Deborah Bial ’87, founder and president, The Posse Foundation
David Brooks, columnist,
The New York Times
Michael B. Oren, ambassador of Israel to the United States
Cory A. Booker, mayor,
William Schneider '66, political commentator
Thomas Friedman '75, columnist, New York Times
El Hassan bin Talal, prince of Jordan
Margaret Marshall, chief justice, Massachusetts Supreme Judicial Court
James D. Wolfensohn, president, World Bank
Aharon Barak, president, Supreme Court of Israel
Ted Koppel, anchor, ABC News "Nightline"
Peter S. Lynch, vice chairman, Fidelity Investments
Dr. Rick Hodes
The career of Dr. Rick Hodes represents social justice in action. A graduate of Middlebury College and University of Rochester Medical School, he trained in internal medicine at Johns Hopkins University.
This conventional start in medicine has taken him to unconventional places over his 25-year career in Africa, both as an individual healer and a builder of networks and systems to change the delivery of health care where it is desperately needed.
For more than 22 years, Hodes has served as medical director of Ethiopia for the American Jewish Joint Distribution Committee, where he treats children whose diseases and deformities — tuberculosis of the spine, cancer, congenital and rheumatic heart disease and severe scoliosis — put them at risk for suffering, marginalization and paralysis or condemn them to death.
He has adopted five young people and provided a home for as many as 20 children at a time. In an interview with author Marilyn Berger for her book “This Is a Soul,” he said that, initially, it wasn’t an easy decision. “I had serious qualms, but I thought about it for five days before I realized that God was sending me a message: ‘The Almighty is offering you a chance to help these boys. Don’t say no.’” Today they are his family.

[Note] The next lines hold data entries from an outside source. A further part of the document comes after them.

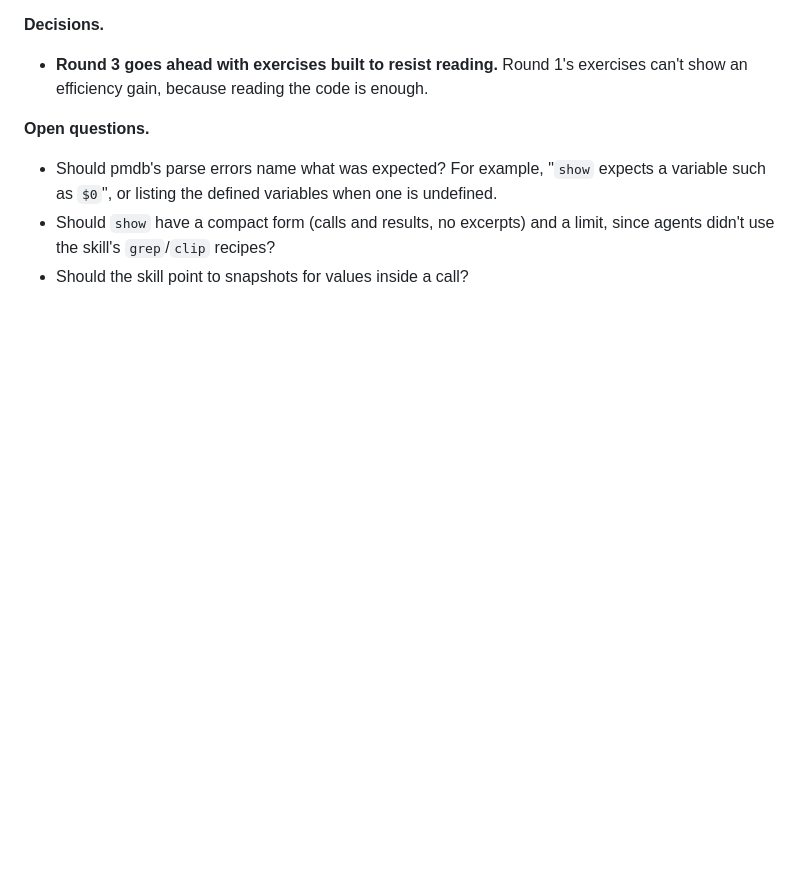
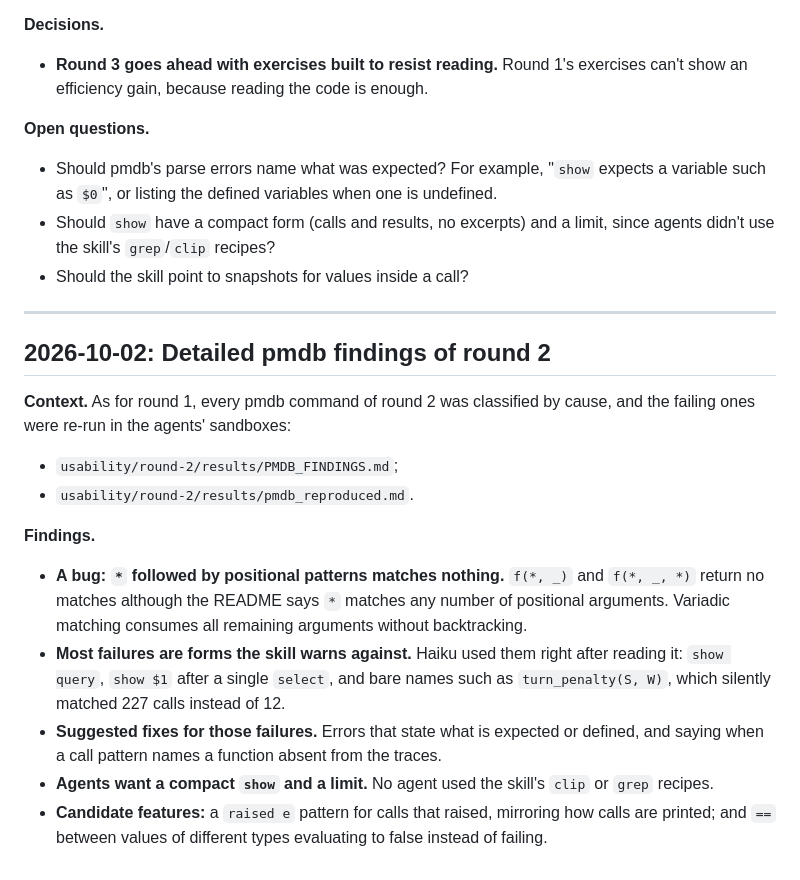
Before and after one commit to simlab-vs/pmdb, a Markdown page: bench/RESEARCH_LOG.md, the part around the change. GitHub-like rendering; blank space fills up the shorter version.

Commit message:
Add detailed pmdb findings for round 2

```diff
--- a/bench/RESEARCH_LOG.md
+++ b/bench/RESEARCH_LOG.md
@@ -381,3 +381,26 @@ a Claude Code skill, and otherwise the same protocol (`usability/round-2/`).
 - Should `show` have a compact form (calls and results, no excerpts) and a limit, since agents
   didn't use the skill's `grep`/`clip` recipes?
 - Should the skill point to snapshots for values inside a call?
+
+---
+
+## 2026-10-02: Detailed pmdb findings of round 2
+
+**Context.** As for round 1, every pmdb command of round 2 was classified by cause, and the failing
+ones were re-run in the agents' sandboxes:
+- `usability/round-2/results/PMDB_FINDINGS.md`;
+- `usability/round-2/results/pmdb_reproduced.md`.
+
+**Findings.**
+- **A bug: `*` followed by positional patterns matches nothing.** `f(*, _)` and `f(*, _, *)`
+  return no matches although the README says `*` matches any number of positional arguments.
+  Variadic matching consumes all remaining arguments without backtracking.
+- **Most failures are forms the skill warns against.** Haiku used them right after reading it:
+  `show query`, `show $1` after a single `select`, and bare names such as `turn_penalty(S, W)`,
+  which silently matched 227 calls instead of 12.
+- **Suggested fixes for those failures.** Errors that state what is expected or defined, and
+  saying when a call pattern names a function absent from the traces.
+- **Agents want a compact `show` and a limit.** No agent used the skill's `clip` or `grep`
+  recipes.
+- **Candidate features:** a `raised e` pattern for calls that raised, mirroring how calls are
+  printed; and `==` between values of different types evaluating to false instead of failing.
```
Also changed, not shown: 2 other files.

He often houses patients after spine surgery carried out in Ghana and Ethiopia or as they recover from heart surgery completed in India. He takes in young people with deformities, finding resources so they may have corrective surgeries and helping them learn English and navigate their medical treatment.
For his work, the American College of Physicians has awarded him “Mastership,” and he is a recipient of the Rosenthal Award for creative practice of medicine. Hodes has also been named a CNN Hero.
In addition to being profiled in Berger’s book, his work is the subject of the HBO documentary “Making the Crooked Straight” and the film “Bewoket” by Sam Shnider. A third documentary, “Zemene,” is in progress.
Hodes has also served as the physician for Ethiopian immigrants to Israel (currently about one percent of Israeli citizens) and has worked in refugee situations in Rwanda, Zaire, Tanzania, Albania and Somalia, as well as in famine conditions in Ethiopia.
He is currently physician to more than 1,000 spine patients and more than 500 heart patients, and he has sent more than 270 Ethiopian patients abroad for spine or heart surgery.
Honorary Degree Citation
Leadership in service, social justice in action, deep expression of faith — your life’s work has merited all of these labels. Your personal dedication to helping children in need and relieving human suffering is an example to all of us who believe we have a duty to do what we can to repair a broken world. In one of the world’s poorest nations, you heal disease and correct deformity, and provide comfort to refugees. You have enabled Ethiopian immigrants to Israel to start new lives. The Talmud teaches us that “whoever preserves a single soul, it is as though he has preserved a completed world.” Through your work, your caring and your very life, you have preserved a full universe.
As we recognize you with Brandeis University’s highest honor, we aspire to live up to your example — one that upholds the value of human dignity and actively seeks to repair the world on a daily basis.